(Exercise):
Go through the listing and write out all of it exactly.
[[ Exercise data open ]]
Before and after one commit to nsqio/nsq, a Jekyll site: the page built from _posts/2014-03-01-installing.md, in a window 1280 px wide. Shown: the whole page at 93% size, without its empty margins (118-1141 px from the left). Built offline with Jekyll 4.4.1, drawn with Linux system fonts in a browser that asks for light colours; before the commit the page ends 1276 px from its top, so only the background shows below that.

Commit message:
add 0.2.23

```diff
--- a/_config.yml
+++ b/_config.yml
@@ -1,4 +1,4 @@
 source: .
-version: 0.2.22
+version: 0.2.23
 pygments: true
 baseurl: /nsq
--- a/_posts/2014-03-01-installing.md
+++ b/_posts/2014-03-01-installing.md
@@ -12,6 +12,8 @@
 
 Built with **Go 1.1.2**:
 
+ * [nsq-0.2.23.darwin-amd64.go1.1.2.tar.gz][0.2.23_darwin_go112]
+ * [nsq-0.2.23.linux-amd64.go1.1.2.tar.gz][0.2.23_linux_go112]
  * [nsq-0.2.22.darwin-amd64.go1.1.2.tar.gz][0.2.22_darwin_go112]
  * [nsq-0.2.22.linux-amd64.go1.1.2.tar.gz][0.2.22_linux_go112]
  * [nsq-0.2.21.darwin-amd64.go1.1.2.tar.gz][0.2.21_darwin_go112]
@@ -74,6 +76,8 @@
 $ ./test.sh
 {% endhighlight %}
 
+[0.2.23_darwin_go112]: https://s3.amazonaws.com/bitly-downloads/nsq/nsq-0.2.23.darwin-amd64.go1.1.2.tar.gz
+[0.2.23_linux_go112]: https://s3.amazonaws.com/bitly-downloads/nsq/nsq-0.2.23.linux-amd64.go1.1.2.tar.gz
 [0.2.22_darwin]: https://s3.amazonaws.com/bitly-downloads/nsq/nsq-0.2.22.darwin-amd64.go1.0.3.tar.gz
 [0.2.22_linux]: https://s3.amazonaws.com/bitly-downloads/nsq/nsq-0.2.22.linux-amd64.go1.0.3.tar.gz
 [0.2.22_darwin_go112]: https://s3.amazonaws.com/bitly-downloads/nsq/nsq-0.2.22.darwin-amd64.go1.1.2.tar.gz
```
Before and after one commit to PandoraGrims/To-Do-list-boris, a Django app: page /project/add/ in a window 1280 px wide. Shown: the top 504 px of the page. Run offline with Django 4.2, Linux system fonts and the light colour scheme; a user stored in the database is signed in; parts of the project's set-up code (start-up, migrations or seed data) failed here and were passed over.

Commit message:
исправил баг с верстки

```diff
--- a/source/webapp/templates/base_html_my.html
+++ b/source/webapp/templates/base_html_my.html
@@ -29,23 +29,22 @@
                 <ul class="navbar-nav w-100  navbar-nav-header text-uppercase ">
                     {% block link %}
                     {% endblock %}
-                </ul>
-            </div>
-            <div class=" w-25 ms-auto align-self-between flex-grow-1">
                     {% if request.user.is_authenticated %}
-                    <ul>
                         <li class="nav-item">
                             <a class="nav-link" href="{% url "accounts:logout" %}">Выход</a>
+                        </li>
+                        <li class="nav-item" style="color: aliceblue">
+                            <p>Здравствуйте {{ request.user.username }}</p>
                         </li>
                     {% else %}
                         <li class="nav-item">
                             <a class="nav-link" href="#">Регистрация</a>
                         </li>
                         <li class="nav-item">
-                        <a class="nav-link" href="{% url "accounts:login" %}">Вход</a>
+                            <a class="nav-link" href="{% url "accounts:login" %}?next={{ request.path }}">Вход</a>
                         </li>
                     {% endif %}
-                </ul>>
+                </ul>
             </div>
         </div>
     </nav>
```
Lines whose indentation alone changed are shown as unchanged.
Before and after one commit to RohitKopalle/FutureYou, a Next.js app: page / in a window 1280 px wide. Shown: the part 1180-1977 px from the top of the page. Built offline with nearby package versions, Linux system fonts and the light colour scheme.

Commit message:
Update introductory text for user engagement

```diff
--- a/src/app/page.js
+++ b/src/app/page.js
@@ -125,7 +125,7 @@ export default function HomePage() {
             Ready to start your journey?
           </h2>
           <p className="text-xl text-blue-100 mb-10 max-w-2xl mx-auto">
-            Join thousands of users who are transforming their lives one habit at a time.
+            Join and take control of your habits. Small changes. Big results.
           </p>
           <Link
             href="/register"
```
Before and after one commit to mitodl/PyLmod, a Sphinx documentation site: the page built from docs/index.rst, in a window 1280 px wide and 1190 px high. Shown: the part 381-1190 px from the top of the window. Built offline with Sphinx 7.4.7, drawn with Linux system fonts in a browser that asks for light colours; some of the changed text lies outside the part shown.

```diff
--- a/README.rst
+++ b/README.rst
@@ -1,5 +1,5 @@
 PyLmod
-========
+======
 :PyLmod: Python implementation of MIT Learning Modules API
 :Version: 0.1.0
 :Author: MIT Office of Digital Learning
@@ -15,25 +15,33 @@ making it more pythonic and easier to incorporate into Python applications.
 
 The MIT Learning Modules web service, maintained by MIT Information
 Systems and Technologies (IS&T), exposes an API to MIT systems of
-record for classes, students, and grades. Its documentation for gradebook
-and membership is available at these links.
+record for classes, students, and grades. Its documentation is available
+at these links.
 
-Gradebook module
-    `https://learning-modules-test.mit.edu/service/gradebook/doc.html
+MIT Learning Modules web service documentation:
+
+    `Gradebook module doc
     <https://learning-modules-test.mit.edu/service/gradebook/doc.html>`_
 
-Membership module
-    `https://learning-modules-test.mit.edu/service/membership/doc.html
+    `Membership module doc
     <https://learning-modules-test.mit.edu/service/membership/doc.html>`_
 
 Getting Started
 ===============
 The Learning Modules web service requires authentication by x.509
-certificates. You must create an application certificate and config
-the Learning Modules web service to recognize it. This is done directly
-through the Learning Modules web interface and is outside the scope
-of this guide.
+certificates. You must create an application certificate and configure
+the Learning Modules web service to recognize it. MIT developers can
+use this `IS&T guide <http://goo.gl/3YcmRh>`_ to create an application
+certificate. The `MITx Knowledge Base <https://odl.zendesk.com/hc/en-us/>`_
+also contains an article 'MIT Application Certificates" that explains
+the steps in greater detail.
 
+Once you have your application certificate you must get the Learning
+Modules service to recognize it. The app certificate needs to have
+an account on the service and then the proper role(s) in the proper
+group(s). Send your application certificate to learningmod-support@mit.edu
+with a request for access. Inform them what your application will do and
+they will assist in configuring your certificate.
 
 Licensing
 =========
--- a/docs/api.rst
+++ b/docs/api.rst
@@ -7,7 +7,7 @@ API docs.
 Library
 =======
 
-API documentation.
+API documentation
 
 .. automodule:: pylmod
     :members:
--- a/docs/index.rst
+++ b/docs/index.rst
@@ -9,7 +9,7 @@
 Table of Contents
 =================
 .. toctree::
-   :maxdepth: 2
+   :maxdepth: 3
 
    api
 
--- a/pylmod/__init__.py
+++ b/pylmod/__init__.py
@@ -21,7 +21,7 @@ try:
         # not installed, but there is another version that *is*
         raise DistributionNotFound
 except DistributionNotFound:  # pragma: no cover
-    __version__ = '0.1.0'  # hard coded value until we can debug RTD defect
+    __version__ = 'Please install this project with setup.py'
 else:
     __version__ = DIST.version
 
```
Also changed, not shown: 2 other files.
[[ Exercise data closed ]]
(Solution to this task):
Before and after one commit to nsqio/nsq, a Jekyll site: the page built from _posts/2014-03-01-installing.md, in a window 1280 px wide. Shown: the whole page at 93% size, without its empty margins (118-1141 px from the left). Built offline with Jekyll 4.4.1, drawn with Linux system fonts in a browser that asks for light colours; before the commit the page ends 1276 px from its top, so only the background shows below that.

Commit message:
add 0.2.23

```diff
--- a/_config.yml
+++ b/_config.yml
@@ -1,4 +1,4 @@
 source: .
-version: 0.2.22
+version: 0.2.23
 pygments: true
 baseurl: /nsq
--- a/_posts/2014-03-01-installing.md
+++ b/_posts/2014-03-01-installing.md
@@ -12,6 +12,8 @@
 
 Built with **Go 1.1.2**:
 
+ * [nsq-0.2.23.darwin-amd64.go1.1.2.tar.gz][0.2.23_darwin_go112]
+ * [nsq-0.2.23.linux-amd64.go1.1.2.tar.gz][0.2.23_linux_go112]
  * [nsq-0.2.22.darwin-amd64.go1.1.2.tar.gz][0.2.22_darwin_go112]
  * [nsq-0.2.22.linux-amd64.go1.1.2.tar.gz][0.2.22_linux_go112]
  * [nsq-0.2.21.darwin-amd64.go1.1.2.tar.gz][0.2.21_darwin_go112]
@@ -74,6 +76,8 @@
 $ ./test.sh
 {% endhighlight %}
 
+[0.2.23_darwin_go112]: https://s3.amazonaws.com/bitly-downloads/nsq/nsq-0.2.23.darwin-amd64.go1.1.2.tar.gz
+[0.2.23_linux_go112]: https://s3.amazonaws.com/bitly-downloads/nsq/nsq-0.2.23.linux-amd64.go1.1.2.tar.gz
 [0.2.22_darwin]: https://s3.amazonaws.com/bitly-downloads/nsq/nsq-0.2.22.darwin-amd64.go1.0.3.tar.gz
 [0.2.22_linux]: https://s3.amazonaws.com/bitly-downloads/nsq/nsq-0.2.22.linux-amd64.go1.0.3.tar.gz
 [0.2.22_darwin_go112]: https://s3.amazonaws.com/bitly-downloads/nsq/nsq-0.2.22.darwin-amd64.go1.1.2.tar.gz
```
Before and after one commit to PandoraGrims/To-Do-list-boris, a Django app: page /project/add/ in a window 1280 px wide. Shown: the top 504 px of the page. Run offline with Django 4.2, Linux system fonts and the light colour scheme; a user stored in the database is signed in; parts of the project's set-up code (start-up, migrations or seed data) failed here and were passed over.

Commit message:
исправил баг с верстки

```diff
--- a/source/webapp/templates/base_html_my.html
+++ b/source/webapp/templates/base_html_my.html
@@ -29,23 +29,22 @@
                 <ul class="navbar-nav w-100  navbar-nav-header text-uppercase ">
                     {% block link %}
                     {% endblock %}
-                </ul>
-            </div>
-            <div class=" w-25 ms-auto align-self-between flex-grow-1">
                     {% if request.user.is_authenticated %}
-                    <ul>
                         <li class="nav-item">
                             <a class="nav-link" href="{% url "accounts:logout" %}">Выход</a>
+                        </li>
+                        <li class="nav-item" style="color: aliceblue">
+                            <p>Здравствуйте {{ request.user.username }}</p>
                         </li>
                     {% else %}
                         <li class="nav-item">
                             <a class="nav-link" href="#">Регистрация</a>
                         </li>
                         <li class="nav-item">
-                        <a class="nav-link" href="{% url "accounts:login" %}">Вход</a>
+                            <a class="nav-link" href="{% url "accounts:login" %}?next={{ request.path }}">Вход</a>
                         </li>
                     {% endif %}
-                </ul>>
+                </ul>
             </div>
         </div>
     </nav>
```
Lines whose indentation alone changed are shown as unchanged.
Before and after one commit to RohitKopalle/FutureYou, a Next.js app: page / in a window 1280 px wide. Shown: the part 1180-1977 px from the top of the page. Built offline with nearby package versions, Linux system fonts and the light colour scheme.

Commit message:
Update introductory text for user engagement

```diff
--- a/src/app/page.js
+++ b/src/app/page.js
@@ -125,7 +125,7 @@ export default function HomePage() {
             Ready to start your journey?
           </h2>
           <p className="text-xl text-blue-100 mb-10 max-w-2xl mx-auto">
-            Join thousands of users who are transforming their lives one habit at a time.
+            Join and take control of your habits. Small changes. Big results.
           </p>
           <Link
             href="/register"
```
Before and after one commit to mitodl/PyLmod, a Sphinx documentation site: the page built from docs/index.rst, in a window 1280 px wide and 1190 px high. Shown: the part 381-1190 px from the top of the window. Built offline with Sphinx 7.4.7, drawn with Linux system fonts in a browser that asks for light colours; some of the changed text lies outside the part shown.

```diff
--- a/README.rst
+++ b/README.rst
@@ -1,5 +1,5 @@
 PyLmod
-========
+======
 :PyLmod: Python implementation of MIT Learning Modules API
 :Version: 0.1.0
 :Author: MIT Office of Digital Learning
@@ -15,25 +15,33 @@ making it more pythonic and easier to incorporate into Python applications.
 
 The MIT Learning Modules web service, maintained by MIT Information
 Systems and Technologies (IS&T), exposes an API to MIT systems of
-record for classes, students, and grades. Its documentation for gradebook
-and membership is available at these links.
+record for classes, students, and grades. Its documentation is available
+at these links.
 
-Gradebook module
-    `https://learning-modules-test.mit.edu/service/gradebook/doc.html
+MIT Learning Modules web service documentation:
+
+    `Gradebook module doc
     <https://learning-modules-test.mit.edu/service/gradebook/doc.html>`_
 
-Membership module
-    `https://learning-modules-test.mit.edu/service/membership/doc.html
+    `Membership module doc
     <https://learning-modules-test.mit.edu/service/membership/doc.html>`_
 
 Getting Started
 ===============
 The Learning Modules web service requires authentication by x.509
-certificates. You must create an application certificate and config
-the Learning Modules web service to recognize it. This is done directly
-through the Learning Modules web interface and is outside the scope
-of this guide.
+certificates. You must create an application certificate and configure
+the Learning Modules web service to recognize it. MIT developers can
+use this `IS&T guide <http://goo.gl/3YcmRh>`_ to create an application
+certificate. The `MITx Knowledge Base <https://odl.zendesk.com/hc/en-us/>`_
+also contains an article 'MIT Application Certificates" that explains
+the steps in greater detail.
 
+Once you have your application certificate you must get the Learning
+Modules service to recognize it. The app certificate needs to have
+an account on the service and then the proper role(s) in the proper
+group(s). Send your application certificate to learningmod-support@mit.edu
+with a request for access. Inform them what your application will do and
+they will assist in configuring your certificate.
 
 Licensing
 =========
--- a/docs/api.rst
+++ b/docs/api.rst
@@ -7,7 +7,7 @@ API docs.
 Library
 =======
 
-API documentation.
+API documentation
 
 .. automodule:: pylmod
     :members:
--- a/docs/index.rst
+++ b/docs/index.rst
@@ -9,7 +9,7 @@
 Table of Contents
 =================
 .. toctree::
-   :maxdepth: 2
+   :maxdepth: 3
 
    api
 
--- a/pylmod/__init__.py
+++ b/pylmod/__init__.py
@@ -21,7 +21,7 @@ try:
         # not installed, but there is another version that *is*
         raise DistributionNotFound
 except DistributionNotFound:  # pragma: no cover
-    __version__ = '0.1.0'  # hard coded value until we can debug RTD defect
+    __version__ = 'Please install this project with setup.py'
 else:
     __version__ = DIST.version
 
```
Also changed, not shown: 2 other files.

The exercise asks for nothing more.